▶ _Assignment_: Give the entries below again exactly. Their pictures are not needed.

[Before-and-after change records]
>>>>>
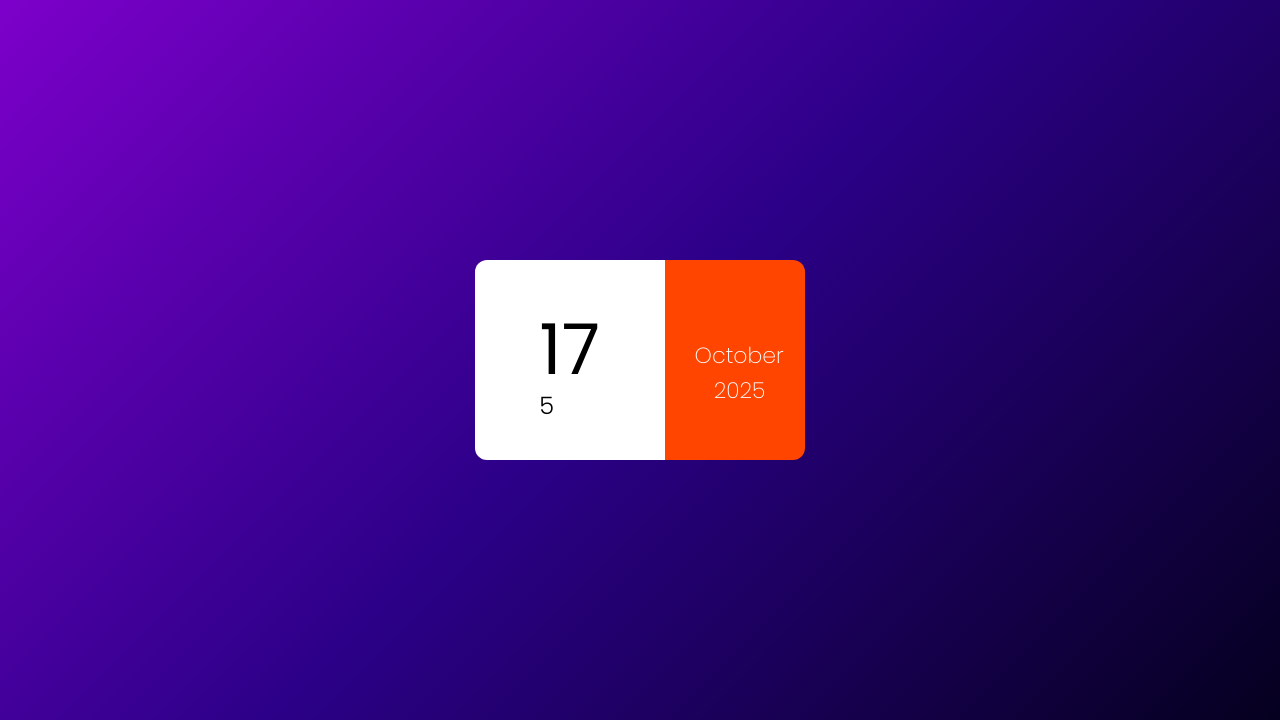
Repository: Ankitkr2021/Calendar
Page: index.html
An editor plug-in stored every save of this project. The page is shown before and after the next save, followed by the edit.
The browser window is 1280 px wide. The pictures show the whole page.

Above is the page before, as saved 2025-10-17 19:50:34.

### index.html
<!DOCTYPE html>
<html lang="en">
<head>
    <meta charset="UTF-8">
    <meta name="viewport" content="width=device-width, initial-scale=1.0">
    <title>Document</title>
    <link rel="stylesheet" href="./style.css">
</head>
<body>
    <div class="box">
        <div class="date">
            <h1>
            <div class="din" id="din"></div>
            <div class="day" id="day"> </div>
            </h1>
        </div>
        <div class="month">
            <div class="mon" id="mon">October</div>
            <div class="year" id="year">2025</div>
        </div>
    </div>
    <script src="./main.js"></script>
</body>
</html>

### style.css
@import url('https://fonts.googleapis.com/css2?family=Poppins:wght@100;200;300;400;500;600;700;800;900&display=swap');

*{
    margin: 0;
    padding: 0;
    box-sizing: border-box;
    font-family: "Poppins",sans-serif;
}

.box {
    display: flex;
    align-items: center;
    justify-content: center;
    height: 100vh;
    background: linear-gradient(135deg, #7d00ca, #2b0087 50%, #05001f 100%);
    color: #fff;
}

.date {
    background: #fff;
    color: #000;
    height: 200px;
    width: 190px;
    display: flex;
    align-items: center;
    justify-content: center;
    border-top-left-radius: 12px;
    border-bottom-left-radius: 12px;
}

.din {
    text-align: center;
    font-size: 70px;
    font-weight: 400;
    margin-bottom: -15px;
}

.day{
    font-size: 24px;
    font-weight: 300;

}

.mon {
    /* display: flex;
    align-items: center;
    justify-content: center; */
    position: relative;
    left: 30px;
    top: 5px;
    font-size: 22px;
    font-weight: 200;
    margin-bottom: 20px;
}

.year {
    /* background: #fff; */
    position: relative;
    right: 40px;
    top: 30px;
     font-size: 22px;
    font-weight: 200;
}

.month{
    background: orangered;
    height: 200px;
    display: flex;
    align-items: center;
    justify-content: center;
    border-top-right-radius: 12px;
    border-bottom-right-radius: 12px;

}

### main.js
const din = document.getElementById("din");
const day = document.getElementById("day");
const mon = document.getElementById("mon");
const year = document.getElementById("year");

const today = new Date();

console.log(today);

din.innerHTML = today.getDate();
day.innerHTML = today.getDay();

After the next save:
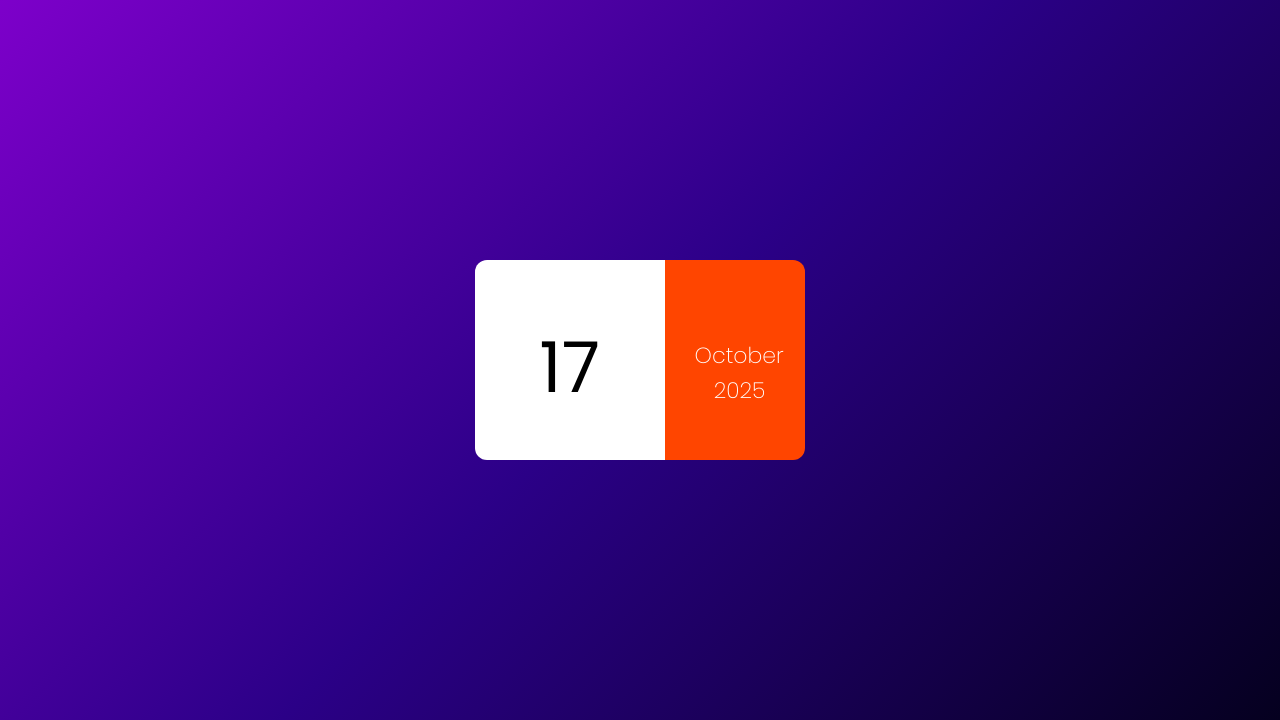
Console error: TypeError: Cannot read properties of undefined (reading 'getDay')
Saved 8 s later.
--- a/main.js
+++ b/main.js
@@ -8,4 +8,4 @@
 console.log(today);
 
 din.innerHTML = today.getDate();
-day.innerHTML = today.getDay();
+day.innerHTML = today.name.getDay();

After the 2 saves that followed:
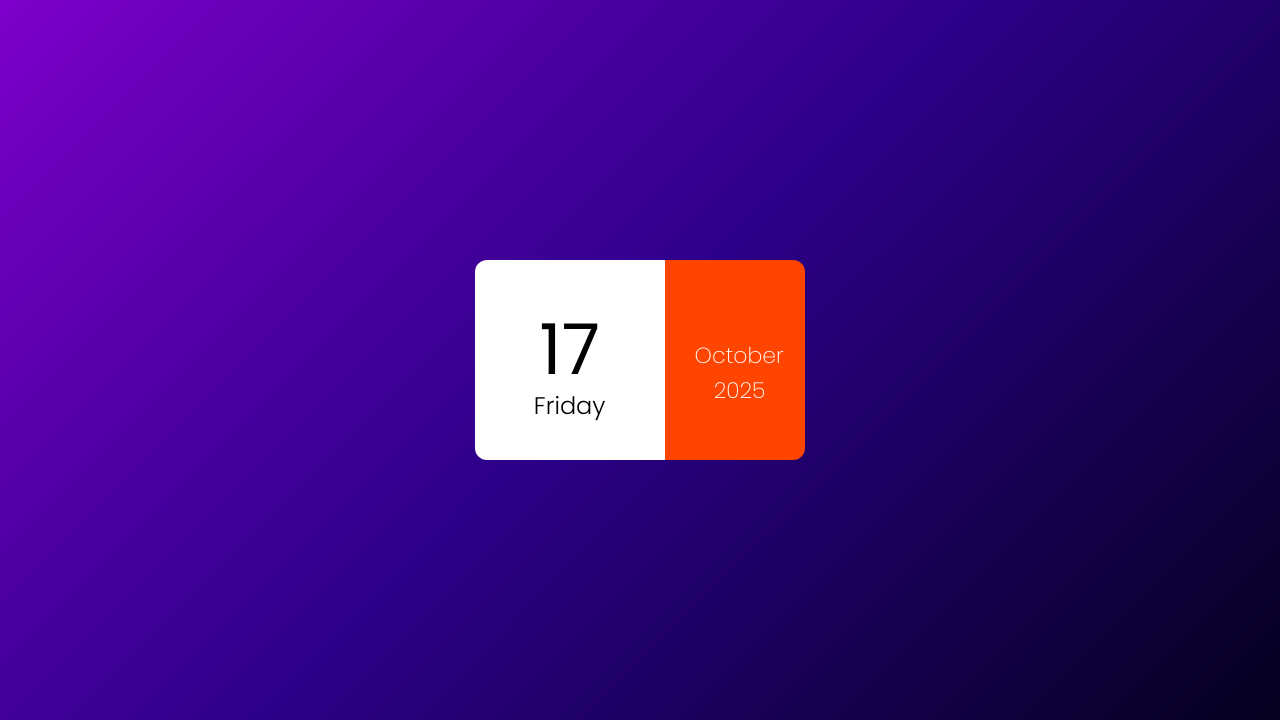
The error is gone.
The 2 saves are shown as one change because 1 left the picture as it was.
The last was saved 67 s later.
--- a/main.js
+++ b/main.js
@@ -7,5 +7,7 @@
 
 console.log(today);
 
+const days = ["Sunday", "Monday", "Tuesday", "Wednesday", "Thursday", "Friday", "Saturday"];
+
 din.innerHTML = today.getDate();
-day.innerHTML = today.name.getDay();
+day.innerHTML = days[today.getDay()];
<<<<<
▶ _Reply to the exercise_:
Repository: Ankitkr2021/Calendar
Page: index.html
An editor plug-in stored every save of this project. The page is shown before and after the next save, followed by the edit.
The browser window is 1280 px wide. The pictures show the whole page.

Above is the page before, as saved 2025-10-17 19:50:34.

### index.html
<!DOCTYPE html>
<html lang="en">
<head>
    <meta charset="UTF-8">
    <meta name="viewport" content="width=device-width, initial-scale=1.0">
    <title>Document</title>
    <link rel="stylesheet" href="./style.css">
</head>
<body>
    <div class="box">
        <div class="date">
            <h1>
            <div class="din" id="din"></div>
            <div class="day" id="day"> </div>
            </h1>
        </div>
        <div class="month">
            <div class="mon" id="mon">October</div>
            <div class="year" id="year">2025</div>
        </div>
    </div>
    <script src="./main.js"></script>
</body>
</html>

### style.css
@import url('https://fonts.googleapis.com/css2?family=Poppins:wght@100;200;300;400;500;600;700;800;900&display=swap');

*{
    margin: 0;
    padding: 0;
    box-sizing: border-box;
    font-family: "Poppins",sans-serif;
}

.box {
    display: flex;
    align-items: center;
    justify-content: center;
    height: 100vh;
    background: linear-gradient(135deg, #7d00ca, #2b0087 50%, #05001f 100%);
    color: #fff;
}

.date {
    background: #fff;
    color: #000;
    height: 200px;
    width: 190px;
    display: flex;
    align-items: center;
    justify-content: center;
    border-top-left-radius: 12px;
    border-bottom-left-radius: 12px;
}

.din {
    text-align: center;
    font-size: 70px;
    font-weight: 400;
    margin-bottom: -15px;
}

.day{
    font-size: 24px;
    font-weight: 300;

}

.mon {
    /* display: flex;
    align-items: center;
    justify-content: center; */
    position: relative;
    left: 30px;
    top: 5px;
    font-size: 22px;
    font-weight: 200;
    margin-bottom: 20px;
}

.year {
    /* background: #fff; */
    position: relative;
    right: 40px;
    top: 30px;
     font-size: 22px;
    font-weight: 200;
}

.month{
    background: orangered;
    height: 200px;
    display: flex;
    align-items: center;
    justify-content: center;
    border-top-right-radius: 12px;
    border-bottom-right-radius: 12px;

}

### main.js
const din = document.getElementById("din");
const day = document.getElementById("day");
const mon = document.getElementById("mon");
const year = document.getElementById("year");

const today = new Date();

console.log(today);

din.innerHTML = today.getDate();
day.innerHTML = today.getDay();

After the next save:
Console error: TypeError: Cannot read properties of undefined (reading 'getDay')
Saved 8 s later.
--- a/main.js
+++ b/main.js
@@ -8,4 +8,4 @@
 console.log(today);
 
 din.innerHTML = today.getDate();
-day.innerHTML = today.getDay();
+day.innerHTML = today.name.getDay();

After the 2 saves that followed:
The error is gone.
The 2 saves are shown as one change because 1 left the picture as it was.
The last was saved 67 s later.
--- a/main.js
+++ b/main.js
@@ -7,5 +7,7 @@
 
 console.log(today);
 
+const days = ["Sunday", "Monday", "Tuesday", "Wednesday", "Thursday", "Friday", "Saturday"];
+
 din.innerHTML = today.getDate();
-day.innerHTML = today.name.getDay();
+day.innerHTML = days[today.getDay()];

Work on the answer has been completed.